Keep only the lines that hold the string "open", filtering out the rest of the entries below.

Material for this task
========================================================================

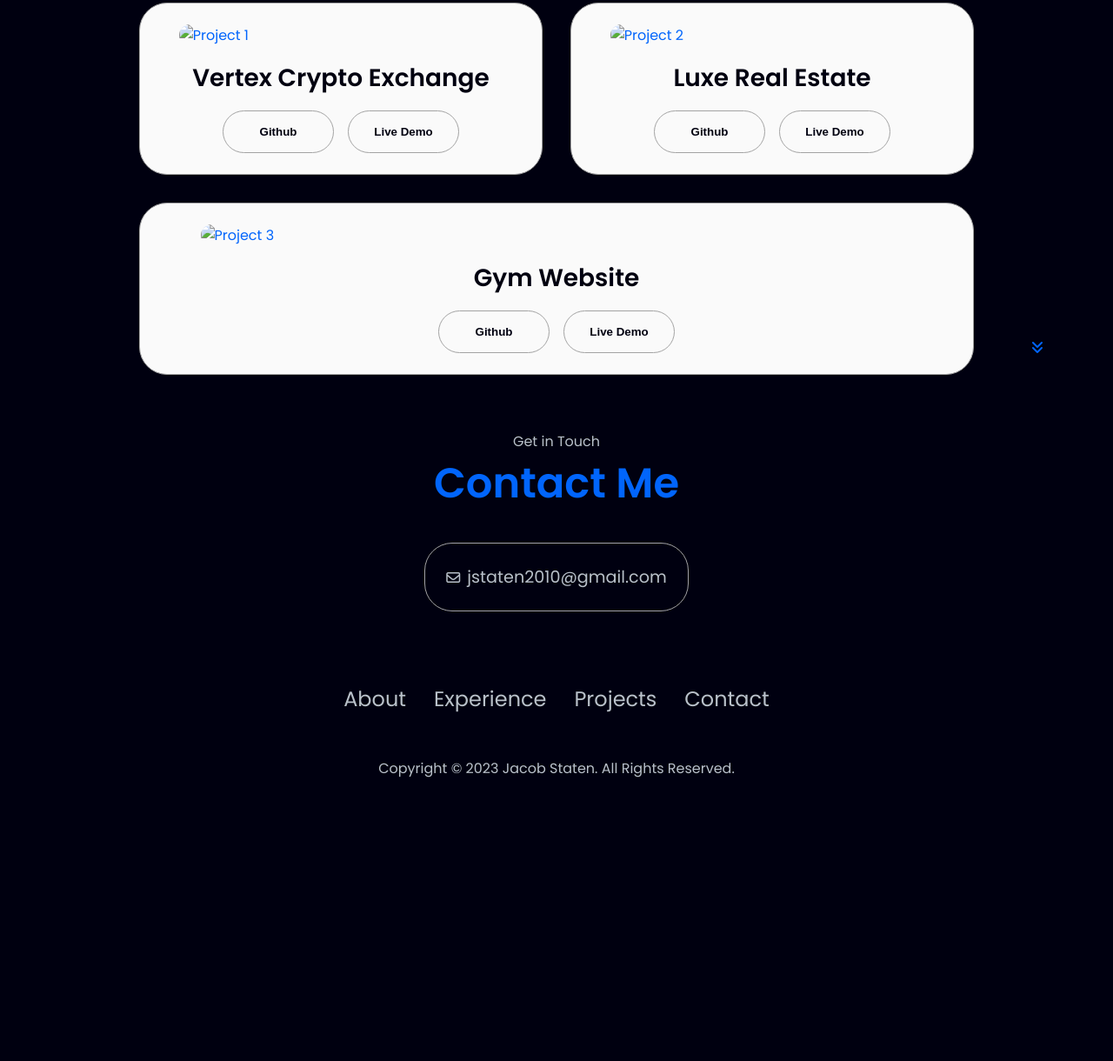
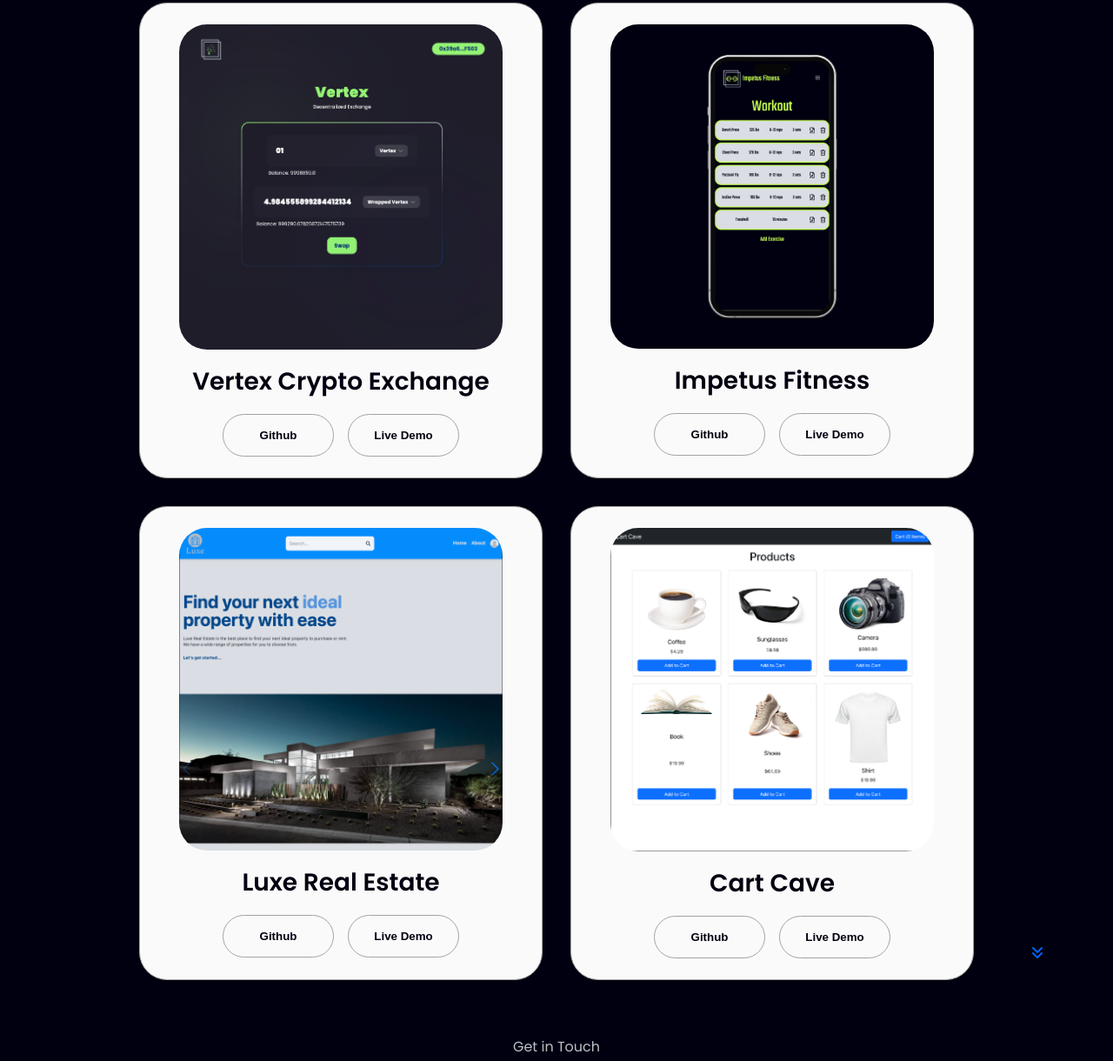
Before and after one commit to jscoding10/portfolio-website, a plain HTML site: page index.html in a window 1280 px wide. Shown: the part 2590-3810 px from the top of the page at 87% size. Before the commit the page ends 3533 px from the top, so only its background shows below. Drawn offline with nearby package versions, Linux system fonts and the light colour scheme.

Commit message:
Prepare portfolio site for deployment

```diff
--- a/index.html
+++ b/index.html
@@ -53,7 +53,7 @@
         <div class="btn-container">
           <button
             class="btn btn-color-2"
-            onclick="window.open('./assets/resume-example.pdf')"
+            onclick="window.open('./assets/jacob-staten-resume.pdf')"
           >
             Download CV
           </button>
@@ -62,20 +62,7 @@
           </button>
         </div>
         <div id="socials-container">
-          <!-- <img
-            src="./assets/linkedin.png"
-            alt="My LinkedIn profile"
-            class="icon"
-            onclick="location.href='https://linkedin.com/'"
-          /> -->
-          <!-- <img
-            src="./assets/github.png"
-            alt="My Github profile"
-            class="icon"
-            onclick= "location.href='https://github.com/jscoding10'"
-          /> -->
           <i class="devicon-github-original icon" onclick= "javascript:location.href='https://github.com/jscoding10'"></i>
-          <!-- <i class="fa-brands fa-linkedin-in icon" onclick="javascript:location.href='https://github.com/jscoding10'"></i> -->
         </div>
       </div>
     </section>
@@ -85,11 +72,6 @@
       <h1 class="title">About Me</h1>
       <div class="section-container">
         <div class="section__pic-container">
-          <!-- <img
-            src="./assets/jacob-about.png"
-            alt="Jacob picture"
-            class="about-pic"
-          /> -->
         </div>
         <div class="about-details-container">
           <div class="about-containers">
@@ -114,13 +96,7 @@
           </div>
           <div class="text-container">
             <p>
-              <!-- Lorem ipsum dolor sit amet consectetur adipisicing elit. Hic quis
-              reprehenderit et laborum, rem, dolore eum quod voluptate
-              exercitationem nobis, nihil esse debitis maxime facere minus sint
-              delectus velit in eos quo officiis explicabo deleniti dignissimos.
-              Eligendi illum libero dolorum cum laboriosam corrupti quidem,
-              reiciendis ea magnam? Nulla, impedit fuga! -->
-              I began software engineering work as an intern for a federal law enforcement agency. I helped computer scientists on the cyber squad build applications with HTML, CSS, and JavaScript and databases on the intranet to assist with investigations. I then continued to hone my skills by building full-stack web applications and learning new programming languages, frameworks, libraries, and databases. After taking time to pursue a career in forensic science at my local police department, I desire to return to software engineering work. Whether I am working out or watching a movie, I am constantly pondering what problems I can solve through software engineering. I am a passionate software engineer who will do whatever it takes to find an answer. Please take a look at some of my projects below and contact me if you believe I could help you solve your problem through software engineering.
+              I began software engineering work as an intern for a federal law enforcement agency. I helped computer scientists on the Cyber squad build applications, algorithms, and databases to assist with investigations regarding ransomware, money laundering, and child sexual abuse materials. I continued to hone my skills by building full-stack web applications and learning new programming languages, frameworks, libraries, and databases. After taking time to pursue a career in forensic science, I desire to return to software engineering work. Whether I am working out or watching a movie, I am constantly pondering what problems I can solve through software engineering. I am a passionate, creative, and detail-oriented software engineer who will do whatever it takes to find an answer. I am interested in full-stack development, blockchain development, and machine learning. Please take a look at some of my projects below and contact me if you believe I could help you solve your problem through software engineering.
             </p>
           </div>
         </div>
@@ -138,7 +114,6 @@
       <div class="experience-details-container">
         <div class="about-containers">
           <div class="details-container">
-            <!-- <h2 class="experience-sub-title">Frontend</h2> -->
             <div class="article-container">
               <article>
                 <img
@@ -148,7 +123,6 @@
                 />
                 <div>
                   <h3>HTML</h3>
-                  <!-- <p>Experienced</p> -->
                 </div>
               </article>
               <article>
@@ -159,7 +133,6 @@
                 />
                 <div>
                   <h3>CSS</h3>
-                  <!-- <p>Experienced</p> -->
                 </div>
               </article>
               <article>
@@ -170,7 +143,6 @@
                 />
                 <div>
                   <h3>JavaScript</h3>
-                  <!-- <p>Experienced</p> -->
                 </div>
               </article>
               <article>
@@ -181,7 +153,6 @@
                 />
                 <div>
                   <h3>React</h3>
-                  <!-- <p>Intermediate</p> -->
                 </div>
               </article>
               <article>
@@ -192,7 +163,6 @@
                 />
                 <div>
                   <h3>Tailwind</h3>
-                  <!-- <p>Intermediate</p> -->
                 </div>
               </article>
               <article>
@@ -203,7 +173,6 @@
                 />
                 <div>
                   <h3>Redux</h3>
-                  <!-- <p>Intermediate</p> -->
                 </div>
               </article>
               <article>
@@ -214,7 +183,6 @@
                 />
                 <div>
                   <h3>Bootstrap</h3>
-                  <!-- <p>Intermediate</p> -->
                 </div>
               </article>
               <article>
@@ -225,7 +193,6 @@
                 />
                 <div>
                   <h3>Next JS</h3>
-                  <!-- <p>Intermediate</p> -->
                 </div>
               </article>
               <article>
@@ -236,7 +203,6 @@
                 />
                 <div>
                   <h3>Photoshop</h3>
-                  <!-- <p>Intermediate</p> -->
                 </div>
               </article>
               <article>
@@ -247,13 +213,11 @@
                 />
                 <div>
                   <h3>Illustrator</h3>
-                  <!-- <p>Intermediate</p> -->
                 </div>
               </article>
             </div>
           </div>
           <div class="details-container">
-            <!-- <h2 class="experience-sub-title">Backend</h2> -->
             <div class="article-container">
               <article>
                 <img
@@ -263,7 +227,6 @@
                 />
                 <div>
                   <h3>Node.js</h3>
-                  <!-- <p>Intermediate</p> -->
                 </div>
               </article>
               <article>
@@ -274,7 +237,6 @@
                 />
                 <div>
                   <h3>MongoDB</h3>
-                  <!-- <p>Intermediate</p> -->
                 </div>
               </article>
               <article>
@@ -285,7 +247,6 @@
                 />
                 <div>
                   <h3>Express</h3>
-                  <!-- <p>Intermediate</p> -->
                 </div>
               </article>
               <article>
@@ -295,8 +256,7 @@
                   class="icon"
                 />
                 <div>
-                  <h3>PostgreeSQL</h3>
-                  <!-- <p>Basic</p> -->
+                  <h3>PostgreSQL</h3>
                 </div>
               </article>
               <article>
@@ -307,7 +267,6 @@
                 />
                 <div>
                   <h3>Firebase</h3>
-                  <!-- <p>Basic</p> -->
                 </div>
               </article>
               <article>
@@ -318,7 +277,6 @@
                 />
                 <div>
                   <h3>MySQL</h3>
-                  <!-- <p>Basic</p> -->
                 </div>
               </article>
               <article>
@@ -329,7 +287,6 @@
                 />
                 <div>
                   <h3>MATLAB</h3>
-                  <!-- <p>Basic</p> -->
                 </div>
               </article>
               <article>
@@ -340,7 +297,6 @@
                 />
                 <div>
                   <h3>Git</h3>
-                  <!-- <p>Intermediate</p> -->
                 </div>
               </article>
               <article>
@@ -351,7 +307,6 @@
                 />
                 <div>
                   <h3>Linux</h3>
-                  <!-- <p>Intermediate</p> -->
                 </div>
               </article>
               <article>
@@ -362,7 +317,6 @@
                 />
                 <div>
                   <h3>Bash</h3>
-                  <!-- <p>Intermediate</p> -->
                 </div>
               </article>
             </div>
@@ -384,8 +338,8 @@
           <div class="details-container color-container">
             <div class="article-container">
               <img
-                src="./assets/project-1.png"
-                alt="Project 1"
+                src="./assets/vertex-portfolio-image.png"
+                alt="Vertex Crypto Exchange"
                 class="project-img"
               />
             </div>
@@ -393,13 +347,13 @@
             <div class="btn-container">
               <button
                 class="btn btn-color-2 project-btn"
-                onclick="location.href='https://github.com/'"
+                onclick="location.href='https://github.com/jscoding10/vertex-decentralized-cryptocurrency-exchange'"
               >
                 Github
               </button>
               <button
                 class="btn btn-color-2 project-btn"
-                onclick="location.href='https://github.com/'"
+                onclick="location.href='https://vertex-decentralized-crypto-exchange.netlify.app/'"
               >
                 Live Demo
               </button>
@@ -408,22 +362,22 @@
           <div class="details-container color-container">
             <div class="article-container">
               <img
-                src="./assets/project-2.png"
-                alt="Project 2"
+                src="./assets/impetus-fitness-portfolio-image.png"
+                alt="Impetus Fitness"
                 class="project-img"
               />
             </div>
-            <h2 class="experience-sub-title project-title">Luxe Real Estate</h2>
+            <h2 class="experience-sub-title project-title">Impetus Fitness</h2>
             <div class="btn-container">
               <button
                 class="btn btn-color-2 project-btn"
-                onclick="location.href='https://github.com/'"
+                onclick="location.href='https://github.com/jscoding10/impetus-fitness'"
               >
                 Github
               </button>
               <button
                 class="btn btn-color-2 project-btn"
-                onclick="location.href='https://github.com/'"
+                onclick="location.href='https://impetus-fitness.onrender.com/'"
               >
                 Live Demo
               </button>
@@ -432,22 +386,46 @@
           <div class="details-container color-container">
             <div class="article-container">
               <img
-                src="./assets/project-3.png"
-                alt="Project 3"
+                src="./assets/luxe-real-estate-portfolio-image.png"
+                alt="Luxe Real Estate"
                 class="project-img"
               />
             </div>
-            <h2 class="experience-sub-title project-title">Gym Website</h2>
+            <h2 class="experience-sub-title project-title">Luxe Real Estate</h2>
             <div class="btn-container">
               <button
                 class="btn btn-color-2 project-btn"
-                onclick="location.href='https://github.com/'"
+                onclick="location.href='https://github.com/jscoding10/luxe-real-estate'"
               >
                 Github
               </button>
               <button
                 class="btn btn-color-2 project-btn"
-                onclick="location.href='https://github.com/'"
+                onclick="location.href='https://luxe-real-estate.onrender.com/'"
+              >
+                Live Demo
+              </button>
+            </div>
+          </div>
+          <div class="details-container color-container">
+            <div class="article-container">
+              <img
+                src="./assets/cart-cave-portfolio-image.png"
+                alt="Project 3"
+                class="project-img"
+              />
+            </div>
+            <h2 class="experience-sub-title project-title">Cart Cave</h2>
+            <div class="btn-container">
+              <button
+                class="btn btn-color-2 project-btn"
+                onclick="location.href='https://github.com/jscoding10/cart-cave'"
+              >
+                Github
+              </button>
+              <button
+                class="btn btn-color-2 project-btn"
+                onclick="location.href='https://cart-cave.onrender.com/'"
               >
                 Live Demo
               </button>
@@ -455,12 +433,6 @@
           </div>
         </div>
       </div>
-      <!-- <img
-        src="./assets/arrow.png"
-        alt="Arrow icon"
-        class="icon arrow"
-        onclick="location.href='./#contact'"
-      /> -->
       <i
         class="fa-solid fa-angles-down icon arrow"
         onclick="location.href='./#contact'"
@@ -473,21 +445,9 @@
       <h1 class="title">Contact Me</h1>
       <div class="contact-info-upper-container">
         <div class="contact-info-container">
-          <!-- <img
-            src="./assets/email.png"
-            alt="Email icon"
-            class="icon contact-icon email-icon"
-          /> -->
           <i class="fa-regular fa-envelope email-icon"></i>
           <p><a href="mailto:jstaten2010@gmail.com">jstaten2010@gmail.com</a></p>
-
         </div>
-
-        <!-- <div class="contact-info-container">
-          <i class="fa-brands fa-linkedin"></i>
-          <i class="fa-brands fa-linkedin-in icon"></i>
-          <p><a href="https://www.linkedin.com">LinkedIn</a></p>
-        </div> -->
       </div>
     </section>
     <footer>
```
Also changed, not shown: assets/cart-cave-portfolio-image.png (added), assets/impetus-fitness-portfolio-image.png (added), assets/impetus-without-phone-one.png (added), assets/luxe-real-estate-portfolio-image.png (added), assets/vertex-portfolio-image.png (added), assets/vertex-screen-width.png (added), 2 other files.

========================================================================

Finished exercise
-            onclick="window.open('./assets/resume-example.pdf')"
+            onclick="window.open('./assets/jacob-staten-resume.pdf')"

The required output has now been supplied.